Meet CT Attorney Pamela S. Bacharach

Pamela Bacharach

Pamela Bacharach- if you don’t know her, you should. Practicing for 30 years 15 of them on her own, Pam has made a name for herself in Connecticut’s “Quiet Corner” at 20 Windham Street, Willimantic. But Pam herself is not so quiet- she has an open and inviting style that puts people at ease. She loves any kind of litigation and has built a successful practice that includes family and plaintiff’s personal injury matters. But she won’t say no to occasional timber trespass or probate case that comes her way.

In 2008, Pam, a first-generation lawyer bought her building partly because it was three blocks from the Willimantic courthouse. Two years ago, the Willimantic court closed for budgetary reasons, and its business was moved to the existing Putnam and Danielson Courts, also in Windham County. It doesn’t faze Pam, who is used to driving all over the state, having grown up in Fairfield County. Among her reasons for going solo (although Pam is quick to say she couldn’t do it with paralegals Cindy and Dawn) was the desire to make her own decisions and run her own practice and law firm. She was the only partner, and the youngest, and the only litigator in the form she left in 2004, then Prue, Bacharach, and Associates. Pam is grateful for the training she received there as well as from her prior partners and mentors at the firm where she practiced. But in 2004 it was time to open an office that reflected her, and she did
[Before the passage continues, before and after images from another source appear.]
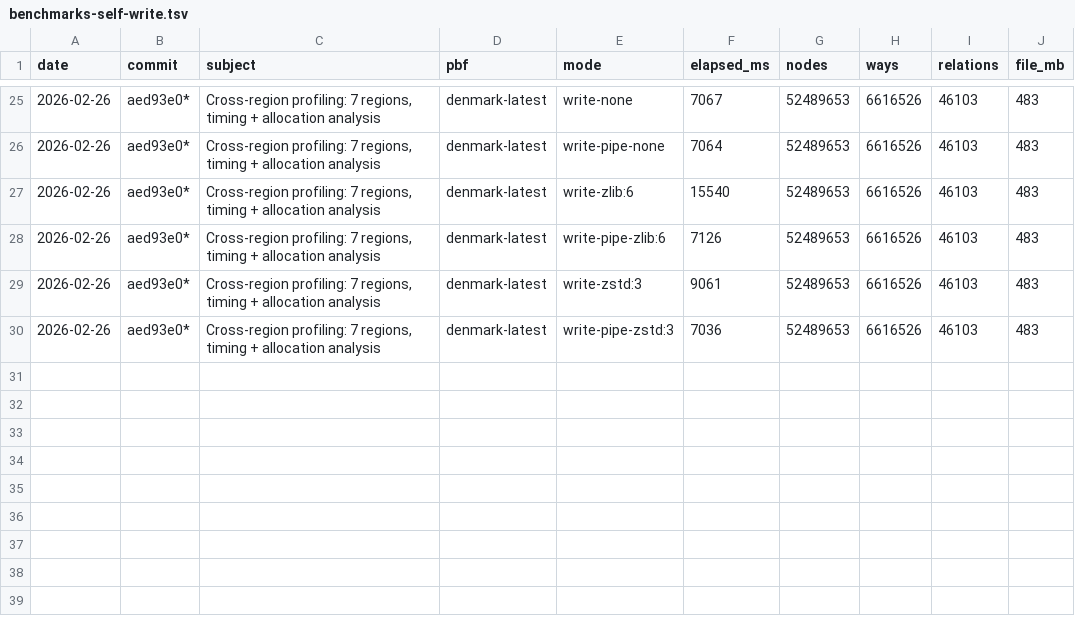
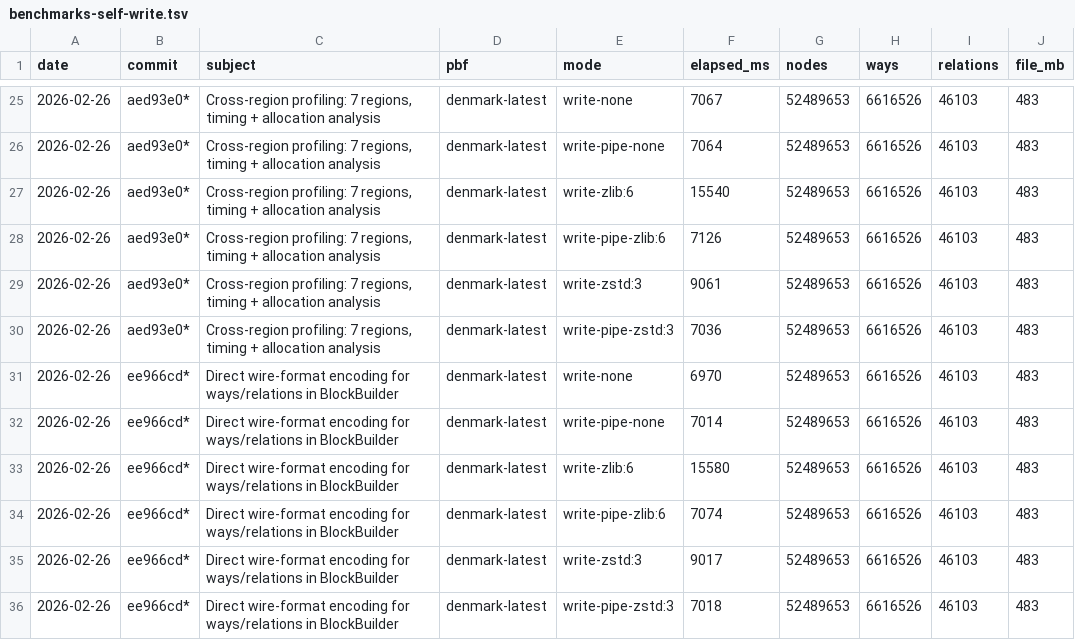
Before and after one commit to folknor/pbfhogg, a TSV file: benchmarks-self-write.tsv, drawn as a sheet; only a part is shown, gaps mark what is left out.

Commit message:
Raw packed bytes passthrough for merge way/relation rewriting
Replace decode+reencode of base element fields with direct raw byte
passthrough. Way/Relation now expose pub(crate) raw byte accessors
(keys_data, vals_data, refs_data, info_data, etc.) and BlockBuilder
provides add_way_raw_bytes/add_relation_raw_bytes that write field
tag + length + raw data with zero decoding.

Eliminates RewriteBuffers struct and all intermediate Vec collection
in merge write_base_way/write_base_relation. Net -35 lines.

Cross-validated: verify/merge.sh produces identical output (59.1M elements).

Coded by an LLM.

```diff
--- a/benchmarks-self-write.tsv
+++ b/benchmarks-self-write.tsv
@@ -30 +30,7 @@ date	commit	subject	pbf	mode	elapsed_ms	nodes	ways	relations	file_mb
 2026-02-26	aed93e0*	Cross-region profiling: 7 regions, timing + allocation analysis	denmark-latest	write-pipe-zstd:3	7036	52489653	6616526	46103	483
+2026-02-26	ee966cd*	Direct wire-format encoding for ways/relations in BlockBuilder	denmark-latest	write-none	6970	52489653	6616526	46103	483
+2026-02-26	ee966cd*	Direct wire-format encoding for ways/relations in BlockBuilder	denmark-latest	write-pipe-none	7014	52489653	6616526	46103	483
+2026-02-26	ee966cd*	Direct wire-format encoding for ways/relations in BlockBuilder	denmark-latest	write-zlib:6	15580	52489653	6616526	46103	483
+2026-02-26	ee966cd*	Direct wire-format encoding for ways/relations in BlockBuilder	denmark-latest	write-pipe-zlib:6	7074	52489653	6616526	46103	483
+2026-02-26	ee966cd*	Direct wire-format encoding for ways/relations in BlockBuilder	denmark-latest	write-zstd:3	9017	52489653	6616526	46103	483
+2026-02-26	ee966cd*	Direct wire-format encoding for ways/relations in BlockBuilder	denmark-latest	write-pipe-zstd:3	7018	52489653	6616526	46103	483
```
Also changed, not shown: 5 other files.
Pam’s office is a rehabbed 1904 residence that is decidedly feminine. With chandeliers, oriental rugs, and exposed brick, the office is warm and homey. “I want people to feel comfortable when they walk in. they are unburdening themselves with emotional and personal information, and we try to make them feel relaxed.”
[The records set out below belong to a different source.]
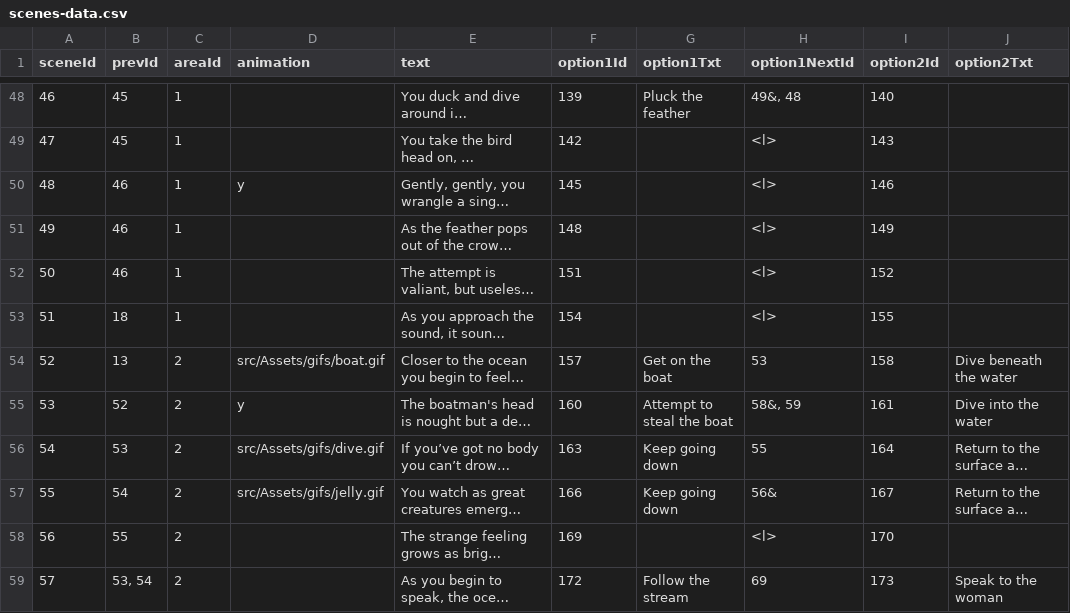
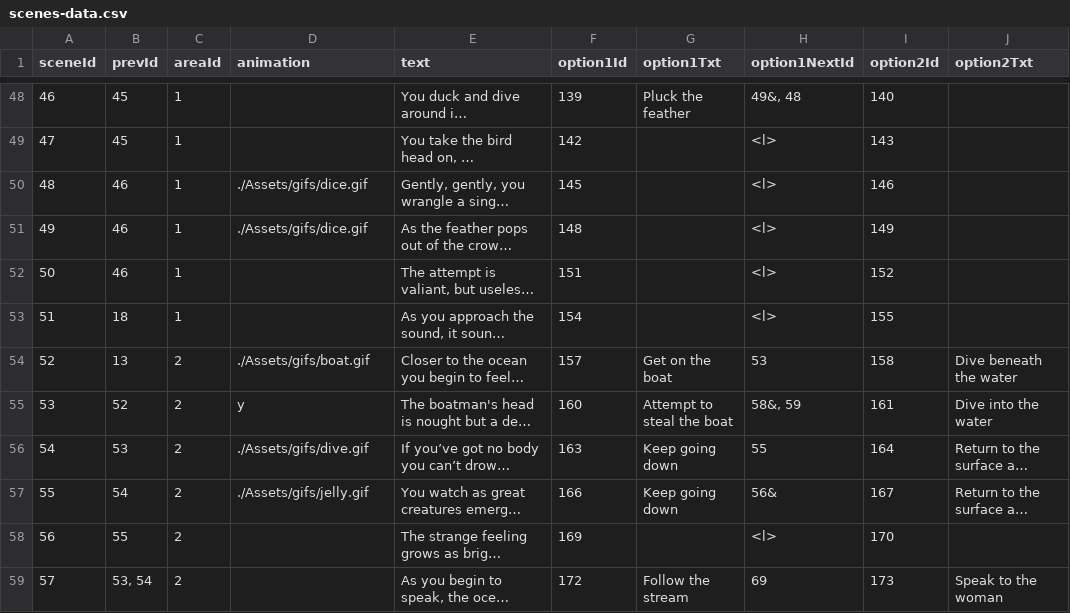
Before and after one commit to sleephawk/adventure-game, a CSV file: src/data/scenes-data.csv, drawn as a sheet; only a part is shown, gaps mark what is left out; long unchanged cells end in …; the diff covers the shown part only; the diff names each change by its address in the sheet, - before the commit and + after, or states it on an @@ line.

```diff
--- a/src/data/scenes-data.csv
+++ b/src/data/scenes-data.csv
-D50 (animation): y
+D50 (animation): ./Assets/gifs/dice.gif
-D51 (animation): (empty)
+D51 (animation): ./Assets/gifs/dice.gif
-D54 (animation): src/Assets/gifs/boat.gif
+D54 (animation): ./Assets/gifs/boat.gif
-D56 (animation): src/Assets/gifs/dive.gif
+D56 (animation): ./Assets/gifs/dive.gif
-D57 (animation): src/Assets/gifs/jelly.gif
+D57 (animation): ./Assets/gifs/jelly.gif
```
Also changed, not shown: 19 edited cells elsewhere in this file, 45 other files.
But it wasn’t easy for Pam to get to this stage of her career. “There is no magic formula. You figure much of it out on your own. CTLA and the women’s caucus have been a big help. I was an early member of the women’s caucus, and I brought a small firm perspective to that group. And I always go to a lot of seminars like the annual meeting, the evidence seminar, the one on liens- they are invaluable-especially for a sole practitioner. In Windham County, most of the lawyers are solos or in small firms. There are really no large, multi-lawyer firms. This is a rural community and some lawyers are farmers and wine makers. We have a difficult time competing with the big TV advertisers who outshout everyone to get business. Here, it all comes down to your reputation. My goal is to make everyone who leaves my office, if not happy with their situation, at least happy with the work we provided for them.”